Inside a building in Kips Bay, construction workers are putting the final touches on some of the city's tiniest apartments.
The 10-story apartment building on East 27th Street opens in February, with 55 super-small apartments ranging from 260 to 360 square feet, dimensions that make the average Manhattan studio - 550 square feet - seem palatial.
This is an experiment launched by then-Mayor Michael Bloomberg to determine if micro-apartments can help to ease the city's housing crunch. The building needed a waiver of zoning rules prohibiting new units smaller than 400 square feet.
"People are living in small well-designed spaces all over the world," said Tobias Oriwol of Monadnock Development.

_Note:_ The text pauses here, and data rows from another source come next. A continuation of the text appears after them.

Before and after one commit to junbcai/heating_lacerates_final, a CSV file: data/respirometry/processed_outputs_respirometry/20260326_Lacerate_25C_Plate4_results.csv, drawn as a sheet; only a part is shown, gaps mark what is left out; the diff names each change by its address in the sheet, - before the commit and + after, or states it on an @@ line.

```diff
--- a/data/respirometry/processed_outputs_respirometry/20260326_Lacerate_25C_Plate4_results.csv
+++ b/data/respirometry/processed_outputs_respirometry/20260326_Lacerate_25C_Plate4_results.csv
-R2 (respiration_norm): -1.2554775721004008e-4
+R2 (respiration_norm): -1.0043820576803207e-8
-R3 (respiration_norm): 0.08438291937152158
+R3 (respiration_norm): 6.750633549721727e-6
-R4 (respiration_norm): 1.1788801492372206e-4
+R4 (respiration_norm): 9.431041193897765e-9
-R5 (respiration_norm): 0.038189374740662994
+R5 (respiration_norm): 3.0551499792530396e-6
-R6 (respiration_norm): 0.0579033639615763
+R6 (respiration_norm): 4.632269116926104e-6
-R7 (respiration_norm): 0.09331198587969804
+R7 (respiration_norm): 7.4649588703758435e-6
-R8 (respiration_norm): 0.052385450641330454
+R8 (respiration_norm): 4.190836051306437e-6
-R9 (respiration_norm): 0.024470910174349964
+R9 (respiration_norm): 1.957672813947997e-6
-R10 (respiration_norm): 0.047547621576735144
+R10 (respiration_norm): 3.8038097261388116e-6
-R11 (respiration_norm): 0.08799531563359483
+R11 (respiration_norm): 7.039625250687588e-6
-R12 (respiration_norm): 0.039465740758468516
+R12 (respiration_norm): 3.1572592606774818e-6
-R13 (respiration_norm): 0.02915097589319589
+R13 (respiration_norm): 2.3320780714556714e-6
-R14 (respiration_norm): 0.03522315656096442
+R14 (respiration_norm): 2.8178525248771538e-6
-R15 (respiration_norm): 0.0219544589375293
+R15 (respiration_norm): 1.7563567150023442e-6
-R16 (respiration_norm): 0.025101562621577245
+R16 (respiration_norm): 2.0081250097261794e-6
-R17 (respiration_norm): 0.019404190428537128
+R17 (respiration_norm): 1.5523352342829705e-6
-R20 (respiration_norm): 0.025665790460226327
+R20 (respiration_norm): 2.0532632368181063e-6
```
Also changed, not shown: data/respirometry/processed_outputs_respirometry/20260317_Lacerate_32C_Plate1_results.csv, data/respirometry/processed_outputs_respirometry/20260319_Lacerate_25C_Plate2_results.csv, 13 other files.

At first glance, some New Yorkers don't appear to mind cramped living. Sixty thousand people have applied for the 14 apartments set aside for low- and middle-income New Yorkers, with rents starting at $950 a month.
There is nothing teeny tiny about the rest of the rents. They will be market-rate, some fetching $2,900 a month.
The construction of this building here addresses the fact that more and more New Yorkers are choosing to not get married. It's estimated that about one-third of all households in the city are comprised of single adults.
So far, the de Blasio administration is embracing micro-living. It's considering a permanent zoning change so more downsized apartments can be built.
"What the smaller units allow you to do is to actually buy or rent less space - just as much space as you actually you need - rather than get more and try to scramble and find roommates or people you're going to share with," siad Jerilyn Perine, executive director of Citizens Housing and Planning Council.
Some of these units will come with amenities, but with fewer than 400 square feet, sharing does not appear to be an option.